**EXERCISE GOAL:**
Return the count of lines in the following records that include "json", and nothing more.

[DATA FOR THIS TASK]

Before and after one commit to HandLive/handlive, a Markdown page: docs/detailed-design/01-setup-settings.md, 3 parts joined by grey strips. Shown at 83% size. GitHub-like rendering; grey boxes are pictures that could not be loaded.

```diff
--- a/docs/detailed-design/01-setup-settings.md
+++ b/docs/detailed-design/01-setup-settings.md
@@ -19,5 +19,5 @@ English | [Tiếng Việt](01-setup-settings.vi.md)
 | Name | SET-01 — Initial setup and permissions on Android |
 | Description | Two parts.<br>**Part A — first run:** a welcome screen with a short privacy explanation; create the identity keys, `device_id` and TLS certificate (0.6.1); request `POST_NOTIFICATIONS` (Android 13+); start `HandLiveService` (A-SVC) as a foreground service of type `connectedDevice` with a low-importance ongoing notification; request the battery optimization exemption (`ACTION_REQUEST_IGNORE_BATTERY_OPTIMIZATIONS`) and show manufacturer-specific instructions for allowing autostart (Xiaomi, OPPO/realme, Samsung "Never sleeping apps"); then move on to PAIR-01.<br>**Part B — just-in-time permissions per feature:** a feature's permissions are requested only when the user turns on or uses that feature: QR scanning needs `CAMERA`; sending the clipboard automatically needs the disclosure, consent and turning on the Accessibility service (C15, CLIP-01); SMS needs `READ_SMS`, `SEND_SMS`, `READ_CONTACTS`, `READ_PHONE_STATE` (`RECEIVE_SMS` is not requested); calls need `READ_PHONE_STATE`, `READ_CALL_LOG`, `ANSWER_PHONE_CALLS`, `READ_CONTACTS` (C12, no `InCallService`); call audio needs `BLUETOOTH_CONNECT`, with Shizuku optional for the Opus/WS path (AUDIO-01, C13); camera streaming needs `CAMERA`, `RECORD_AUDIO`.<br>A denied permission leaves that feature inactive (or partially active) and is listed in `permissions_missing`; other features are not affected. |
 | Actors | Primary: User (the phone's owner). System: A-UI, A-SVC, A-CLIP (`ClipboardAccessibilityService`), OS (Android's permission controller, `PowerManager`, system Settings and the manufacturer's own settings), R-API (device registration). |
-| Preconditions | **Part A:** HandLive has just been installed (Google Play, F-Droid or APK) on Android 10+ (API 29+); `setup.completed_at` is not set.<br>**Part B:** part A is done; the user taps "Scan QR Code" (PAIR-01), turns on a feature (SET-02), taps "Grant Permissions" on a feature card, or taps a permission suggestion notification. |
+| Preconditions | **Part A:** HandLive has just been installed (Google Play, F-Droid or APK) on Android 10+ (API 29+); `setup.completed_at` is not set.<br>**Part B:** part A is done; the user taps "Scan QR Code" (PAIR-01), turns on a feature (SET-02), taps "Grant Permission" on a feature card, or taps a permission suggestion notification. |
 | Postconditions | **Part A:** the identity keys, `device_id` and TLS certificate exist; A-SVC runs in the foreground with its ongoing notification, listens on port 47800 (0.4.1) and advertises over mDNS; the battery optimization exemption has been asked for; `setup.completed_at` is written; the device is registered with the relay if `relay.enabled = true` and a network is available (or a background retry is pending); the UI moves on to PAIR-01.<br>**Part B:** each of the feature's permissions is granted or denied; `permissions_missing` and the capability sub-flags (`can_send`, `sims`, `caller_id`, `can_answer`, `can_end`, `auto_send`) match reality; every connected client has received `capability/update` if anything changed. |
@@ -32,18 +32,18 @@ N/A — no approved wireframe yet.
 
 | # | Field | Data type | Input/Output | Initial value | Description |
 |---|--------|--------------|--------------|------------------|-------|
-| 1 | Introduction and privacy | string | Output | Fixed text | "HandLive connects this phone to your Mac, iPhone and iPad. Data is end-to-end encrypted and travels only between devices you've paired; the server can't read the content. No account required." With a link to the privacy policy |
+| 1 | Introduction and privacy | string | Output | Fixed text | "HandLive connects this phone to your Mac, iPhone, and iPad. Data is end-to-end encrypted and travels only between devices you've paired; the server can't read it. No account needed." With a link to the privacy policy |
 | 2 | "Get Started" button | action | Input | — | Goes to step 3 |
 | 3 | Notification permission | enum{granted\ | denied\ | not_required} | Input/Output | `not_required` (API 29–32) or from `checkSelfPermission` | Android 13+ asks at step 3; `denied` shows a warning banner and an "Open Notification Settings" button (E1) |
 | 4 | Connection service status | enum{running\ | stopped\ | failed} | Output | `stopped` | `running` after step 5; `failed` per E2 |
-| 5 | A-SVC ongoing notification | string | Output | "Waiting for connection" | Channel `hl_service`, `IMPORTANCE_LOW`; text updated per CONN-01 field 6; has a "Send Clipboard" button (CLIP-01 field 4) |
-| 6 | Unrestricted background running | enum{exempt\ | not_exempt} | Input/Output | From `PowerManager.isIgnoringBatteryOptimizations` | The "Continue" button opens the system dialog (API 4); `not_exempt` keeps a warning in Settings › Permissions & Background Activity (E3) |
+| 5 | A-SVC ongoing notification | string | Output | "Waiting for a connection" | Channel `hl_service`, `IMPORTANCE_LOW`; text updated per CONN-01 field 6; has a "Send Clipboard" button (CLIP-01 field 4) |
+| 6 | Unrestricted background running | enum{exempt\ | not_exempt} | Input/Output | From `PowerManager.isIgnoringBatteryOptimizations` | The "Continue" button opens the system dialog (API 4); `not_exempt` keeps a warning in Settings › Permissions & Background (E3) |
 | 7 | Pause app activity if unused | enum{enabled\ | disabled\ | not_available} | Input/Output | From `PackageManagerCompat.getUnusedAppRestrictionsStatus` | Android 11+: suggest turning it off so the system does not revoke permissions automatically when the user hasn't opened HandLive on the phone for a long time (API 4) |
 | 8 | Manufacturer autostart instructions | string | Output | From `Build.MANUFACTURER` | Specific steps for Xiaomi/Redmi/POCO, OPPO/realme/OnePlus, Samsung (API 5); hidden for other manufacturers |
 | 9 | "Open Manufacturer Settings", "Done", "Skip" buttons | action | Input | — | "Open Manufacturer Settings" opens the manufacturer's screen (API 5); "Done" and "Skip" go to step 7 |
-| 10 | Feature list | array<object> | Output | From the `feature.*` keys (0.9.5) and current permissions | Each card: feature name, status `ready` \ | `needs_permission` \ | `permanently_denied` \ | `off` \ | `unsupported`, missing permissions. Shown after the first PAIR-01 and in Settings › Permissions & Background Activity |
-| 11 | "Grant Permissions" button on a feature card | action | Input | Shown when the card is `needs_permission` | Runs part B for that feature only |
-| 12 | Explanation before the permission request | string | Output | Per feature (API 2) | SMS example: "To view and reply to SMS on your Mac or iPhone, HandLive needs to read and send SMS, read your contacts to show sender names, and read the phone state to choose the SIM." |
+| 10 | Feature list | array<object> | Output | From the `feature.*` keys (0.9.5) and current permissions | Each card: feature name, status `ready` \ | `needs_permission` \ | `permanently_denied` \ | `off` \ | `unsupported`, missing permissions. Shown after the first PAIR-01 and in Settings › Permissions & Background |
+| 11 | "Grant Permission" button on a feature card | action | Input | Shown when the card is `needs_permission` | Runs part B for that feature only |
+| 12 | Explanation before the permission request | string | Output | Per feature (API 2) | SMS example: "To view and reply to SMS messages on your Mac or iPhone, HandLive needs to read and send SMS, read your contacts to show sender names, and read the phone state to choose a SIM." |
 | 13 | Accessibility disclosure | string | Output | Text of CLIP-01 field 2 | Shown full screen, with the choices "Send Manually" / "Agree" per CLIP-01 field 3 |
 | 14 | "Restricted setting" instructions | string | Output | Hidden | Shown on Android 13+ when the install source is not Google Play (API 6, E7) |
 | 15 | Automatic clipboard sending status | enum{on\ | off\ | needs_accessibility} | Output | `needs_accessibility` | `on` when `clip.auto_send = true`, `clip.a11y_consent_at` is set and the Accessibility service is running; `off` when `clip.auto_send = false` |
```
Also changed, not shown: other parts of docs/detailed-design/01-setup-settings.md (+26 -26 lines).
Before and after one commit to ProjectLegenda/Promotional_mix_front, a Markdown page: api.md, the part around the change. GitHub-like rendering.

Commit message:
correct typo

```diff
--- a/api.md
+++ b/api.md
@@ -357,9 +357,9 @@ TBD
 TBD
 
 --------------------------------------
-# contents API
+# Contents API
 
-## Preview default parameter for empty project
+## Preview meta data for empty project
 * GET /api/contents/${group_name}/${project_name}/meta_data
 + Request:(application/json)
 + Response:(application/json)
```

[/DATA FOR THIS TASK]

**SOLUTION:**
2